Review – Mighty Morphin Power Rangers: Once & Always

A text-dump 30 years in the making

Near the end of the 20th century, a plot was hatched: What if one were to purchase Japanese super-hero footage and disguise it as American children’s television entertainment?

Delightfully devilish, Haim Saban.

Now, 30 years later, that small act of laziness creativity has blossomed into a media empire the likes of which could never have been imagined. And sure, the concept has evolved and changed in those three decades – Power Rangers is not exactly what you can call a continuity-heavy franchise, reinventing itself every year or two with an entirely new cast, setting, and plot1. But if you mention Power Rangers sans context to a casual viewer of a certain age, they will almost always assume that you’re referring to a very particular team: The Mighty Morphin’ Power Rangers.

It is this team who we find ourselves revisiting in the Netflix special, Mighty Morphin Power Rangers: Once & Always. And quite a return it is – not only do we get returns from two of the original Power Rangers, Walter Jones as Zack Taylor and David Yost as Billy Cranston, we have the American voice of Rita Repulsa (now Robo-Rita), Barbara Goodson, and the return of Richard Horvitz as the voice of the latest incarnation of the comic-relief robot Alpha.2 3

Sadly, the special also needs to address the tragic absence of one of the other original Power Rangers: Trini Kwan, whose actress Thuy Trang sadly passed away in a car crash in 2001. This loss is central to the main plot of the special, which introduces Charlie Kersh as Minh Kwan, Trini’s orphaned daughter, who hopes to follow in her mother’s footsteps and take on her legacy as the Yellow Ranger.

ripped jeans == attitude

With its focus on death, loss, and legacy, Once & Always is definitely heavier than the original series was ever allowed to be, but it still has moments of the camp and humor that made the nostalgia-bomb that it became. And nostalgia certainly is a huge part of this special, with heaping scoops of references and easter eggs that call back to the 90s episodes.

Overall, Once & Always is an exciting adult return to the Mighty Morphin Power Rangers of old, and there’s a lot to enjoy in it. For fans of the original series, the special builds on the beloved characters and brings them into the present day in a reverent, nostalgic blast of adventure, with all the visual style of the 90s show mixed with modern flair. As a fan of Mighty Morphin’ Power Rangers, I loved getting to see these characters return and kick Putty butts again. But that nostalgia also is its major downfall, as it doesn’t really have a lot to offer past that.

Rocky just wants to have fun lunch

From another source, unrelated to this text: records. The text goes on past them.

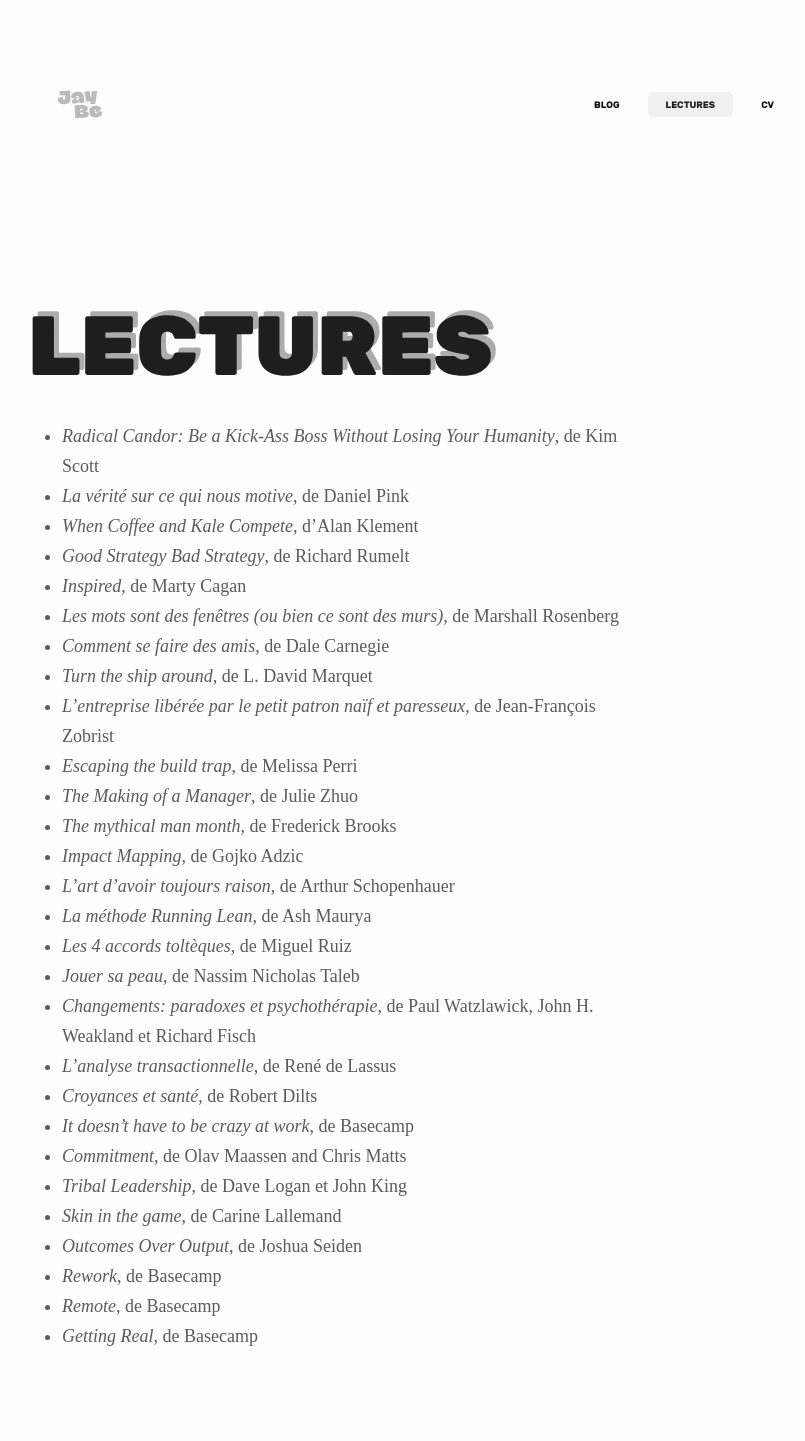
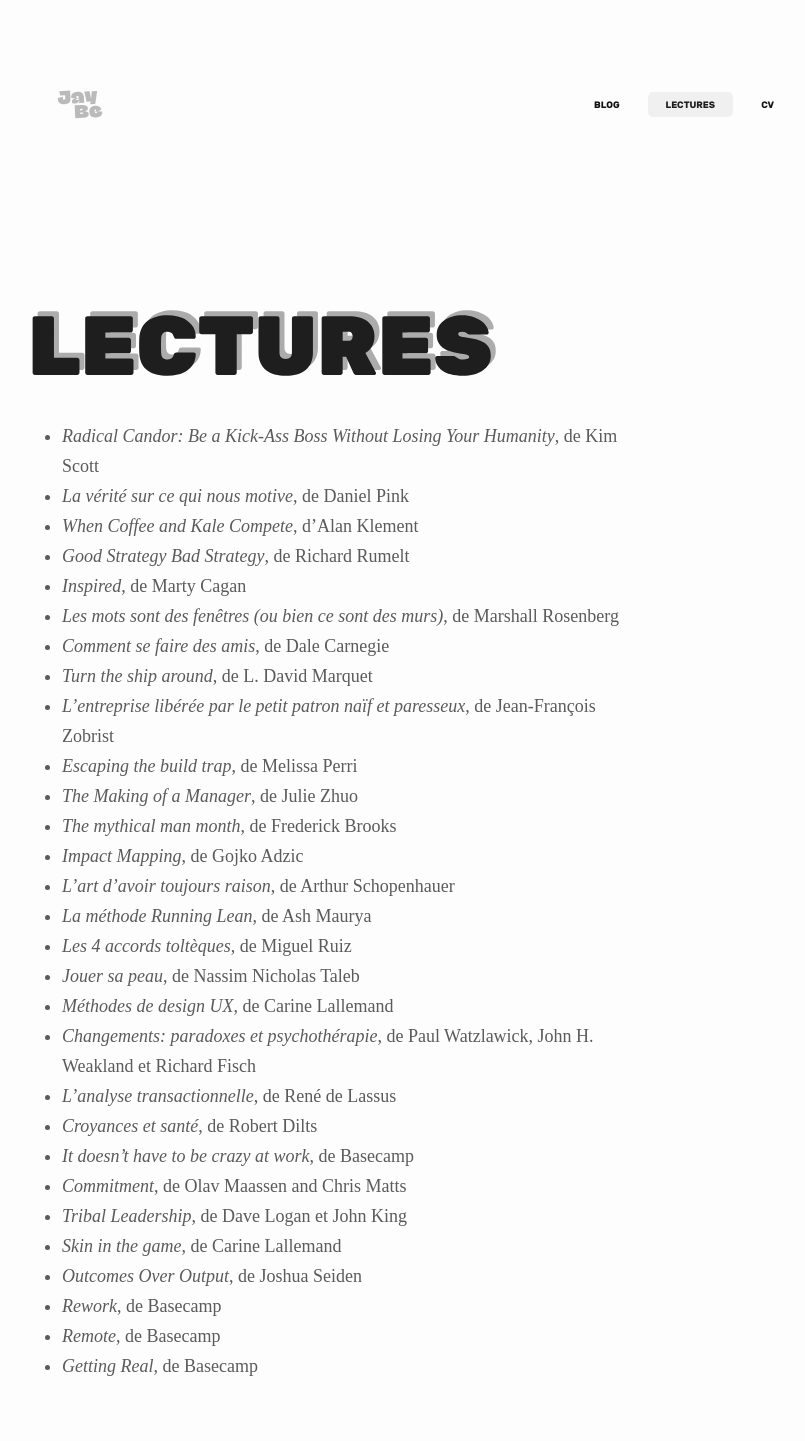
Before and after one commit to JbDenoual/jbdenoual.github.io, a Jekyll site: the page built from books.md, in a window 1280 px wide. Shown: the whole page, without its empty margins (213-1018 px from the left). Built offline with Jekyll 4.4.1, drawn with Linux system fonts in a browser that asks for light colours; some web fonts are replaced; before the commit the page ends 1411 px from its top, so only the background shows below that.

Commit message:
[Update] Book list

```diff
--- a/books.md
+++ b/books.md
@@ -26,6 +26,7 @@
 * <a href="https://www.amazon.fr/m%C3%A9thode-Running-Lean-Transformer-succ%C3%A8s/dp/2354561237" class="reading-link">_La méthode Running Lean_, de Ash Maurya</a><br />
 * <a href="https://www.amazon.fr/quatre-accords-tolt%C3%A8ques-libert%C3%A9-personnelle/dp/2889116549" class="reading-link">_Les 4 accords toltèques_, de Miguel Ruiz</a><br />
 * <a href="https://www.amazon.fr/Jouer-peau-Asym%C3%A9tries-cach%C3%A9es-quotidienne/dp/2251447598" class="reading-link">_Jouer sa peau_, de Nassim Nicholas Taleb</a><br />
+* <a href="https://www.amazon.fr/M%C3%A9thodes-design-fondamentales-concevoir-interactifs/dp/2212673981" class="reading-link">_Méthodes de design UX_, de Carine Lallemand</a><br />
 * <a href="https://www.amazon.fr/Changements-Paradoxes-psychoth%C3%A9rapie-Paul-Watzlawick/dp/2757841890" class="reading-link">_Changements: paradoxes et psychothérapie_, de Paul Watzlawick, John H. Weakland et Richard Fisch</a><br />
 * <a href="https://www.amazon.fr/LANALYSE-TRANSACTIONNELLE-Ren%C3%A9-Lassus/dp/2501027647" class="reading-link">_L'analyse transactionnelle_, de René de Lassus</a><br />
 * <a href="https://www.amazon.fr/dp/2220034895" class="reading-link">_Croyances et santé_, de Robert Dilts </a><br />
```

Watching this special, there is a feeling of something missing at the heart of it. Don’t get me wrong, there certainly is a lot of love and respect, and I had a fantastic time watching it, but at the same time it feels a little bit empty in a way that leaves me wanting more. The special seems to be a celebration of 30 years of Power Rangers, but I came away feeling like it was a celebration of about 3 years of Power Rangers, with little interest in what came after. I kind of wanted something that could be a bridge into the excitement that I have about all of Power Rangers – something that could take fans of the original team and get them excited about the Rangers that followed in their footsteps. I realize that I am far from a casual Power Rangers fan, so this this is going to be very unique to me, so feel free to take my opinion with a heaping helping of salt. I realize that I’m coming in with hopes and expectations that were never intended to be met, and that’s fine.

By itself, Mighty Morphin Power Rangers: Once & Always is an amazing tribute to a cast and series that builds on and extends its source material into the modern age. It’s fun and nostalgic, and well worth a watch for anyone who fondly remembers sitting in front of the TV and watching five (or six) teenagers with attitude fight evil every weekday afternoon. But ultimately, that’s kind of all it is. And I’m okay with that.